Plaintiffs Question Eliquis Clinical Trial Data
Among other things, plaintiffs in the Eliquis litigation take issue with clinical trial data used to gain approval. Specifically, they questioned the integrity of data from the Aristotle study, which was conducted and controlled by the defendants in various countries, including China. Plaintiffs allege that the companies hid side effects during the trial, including an unreported death.
“Defendants, as a means of cutting costs, chose incompetent and untrustworthy agents in China to conduct the Aristotle study Defendants’ agents committed fraud in their conduct of the Aristotle study, by concealing side effects which occurred in test users of Eliquis; a death which went unreported (whereas one purpose of the study was to study the rate of death in Eliquis users compared to others in Coumadin); loss of subjects to follow-up; major dispensing errors including indicating that certain subjects were getting Eliquis when they were not; poor overall quality control; and changing and falsifying records, including records disappearing just before the FDA made a site visit, reportedly on the order of an employee of BMS,” the complaint states.
Plaintiffs also allege that Eliquis manufacturers failed to warn about the risk of certain complications, including gastrointestinal bleeding. The companies are accused of failing to warn about the risk of suffering a bleeding event, which may result in the need for a blood transfusion in patients taking Eliquis. Additionally, lawsuits allege that the companies failed to warn about the need to monitor kidney and liver function before and during the use of Eliquis.
One lawsuit was filed on behalf of a Louisiana man who took Eliquis from June 2013 to April 2016 to reduce the risk of blood clots associated with his atrial fibrillation. He alleges that neither he nor his doctor knew about the risk of irreversible bleeding with Eliquis. According to this lawsuit, the plaintiff suffered internal eye bleeding in August 2015. The bleeding persisted for several months and was eventually treated. However, he is now partially blind in his right eye, allegedly due to the use of Eliquis. The plaintiff alleges that he would have chosen a different treatment option if he was fully informed of the risks.
Lawsuits Filed over Pradaxa, Xarelto

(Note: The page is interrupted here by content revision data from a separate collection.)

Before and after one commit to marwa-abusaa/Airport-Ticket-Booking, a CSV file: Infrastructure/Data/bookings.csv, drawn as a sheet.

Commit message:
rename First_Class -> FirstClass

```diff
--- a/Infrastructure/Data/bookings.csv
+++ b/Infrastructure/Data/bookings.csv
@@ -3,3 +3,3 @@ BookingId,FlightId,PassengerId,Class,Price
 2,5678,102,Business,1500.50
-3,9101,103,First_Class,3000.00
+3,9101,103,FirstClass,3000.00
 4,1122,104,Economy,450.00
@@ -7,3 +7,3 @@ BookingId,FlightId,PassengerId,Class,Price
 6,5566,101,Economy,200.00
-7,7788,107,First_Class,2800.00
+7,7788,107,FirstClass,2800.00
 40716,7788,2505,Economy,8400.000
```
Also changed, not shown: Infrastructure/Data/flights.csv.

Parker Waichman notes that the allegations in the Eliquis litigation are not unique. Similar lawsuits have been filed over other new generation anticoagulants, including Pradaxa and Xarelto. Until recently, no antidote existed for these anticoagulant medications. This changed last year, when the FDA approved a Pradaxa reversal agent.
Pradaxa, which was the first of these medications to be released, was the subject of over 4,000 personal injury lawsuits, including 750 wrongful death cases. Boehringer Ingelheim agreed to settle Pradaxa lawsuits for $650 million on the eve of the first day of trial.

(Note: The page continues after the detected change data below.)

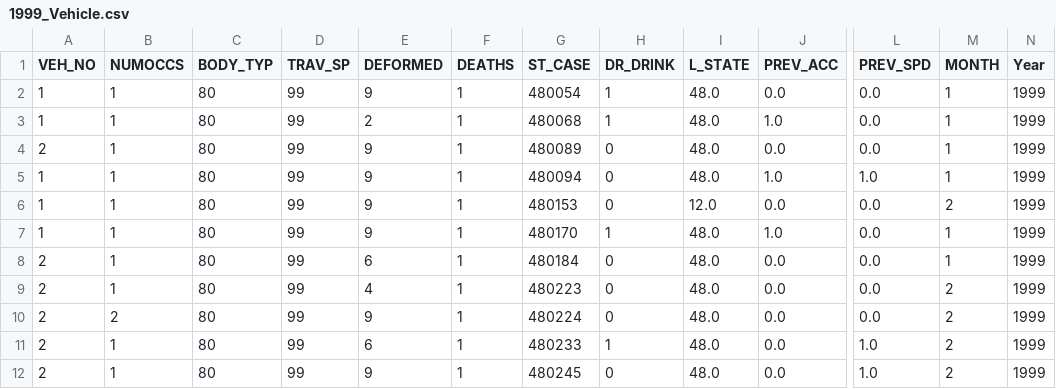
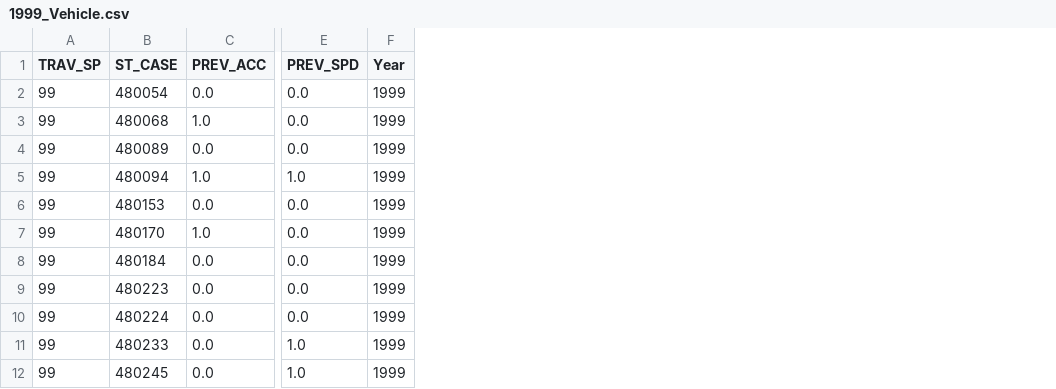
Before and after one commit to lourdesrm/Motorcycle-ml, a CSV file: Cleaned/Vehicle/1999_Vehicle.csv, drawn as a sheet; only a part is shown, gaps mark what is left out; the diff names each change by its address in the sheet, - before the commit and + after, or states it on an @@ line.

Commit message:
finished revising Vehicle DB

```diff
--- a/Cleaned/Vehicle/1999_Vehicle.csv
+++ b/Cleaned/Vehicle/1999_Vehicle.csv
-column A (VEH_NO), rows 2-12: 1 | 1 | 2 | 1 | 1 | 1 | 2 | 2 | 2 | 2 | 2
-column B (NUMOCCS), rows 2-12: 1 | 1 | 1 | 1 | 1 | 1 | 1 | 1 | 2 | 1 | 1
-column C (BODY_TYP), rows 2-12: all 80
-column E (DEFORMED), rows 2-12: 9 | 2 | 9 | 9 | 9 | 9 | 6 | 4 | 9 | 6 | 9
-column F (DEATHS), rows 2-12: all 1
-column H (DR_DRINK), rows 2-12: 1 | 1 | 0 | 0 | 0 | 1 | 0 | 0 | 0 | 1 | 0
-column I (L_STATE), rows 2-12: 48.0 | 48.0 | 48.0 | 48.0 | 12.0 | 48.0 | 48.0 | 48.0 | 48.0 | 48.0 | 48.0
-column M (MONTH), rows 2-12: 1 | 1 | 1 | 1 | 2 | 1 | 1 | 2 | 2 | 2 | 2
```
Also changed, not shown: Cleaned/Vehicle/1998_Vehicle.csv, 6 other files.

An MDL has also been established for Xarelto lawsuits in the U.S. District Court for the Eastern District of Louisiana. The first bellwether trial is slated to begin on Mar. 13, 2017. The second trial is scheduled for Apr. 24, 2017. Bellwether cases are the first lawsuits in a mass tort selected for trial; the outcome of bellwether cases can impact the remaining litigation. For example, if juries continue to award large verdicts to the plaintiffs, drug companies may be more inclined to settle the lawsuits as opposed to seeing them through to trial.
Filing an Eliquis Lawsuit
If you or someone you know suffered uncontrollable bleeding related to the use of Eliquis, you may have valuable legal rights. Our personal injury lawyers offer free, no-obligation case evaluations. For more information, fill out our online form or call 1-800-YOURLAWYER (1-800-968-7529).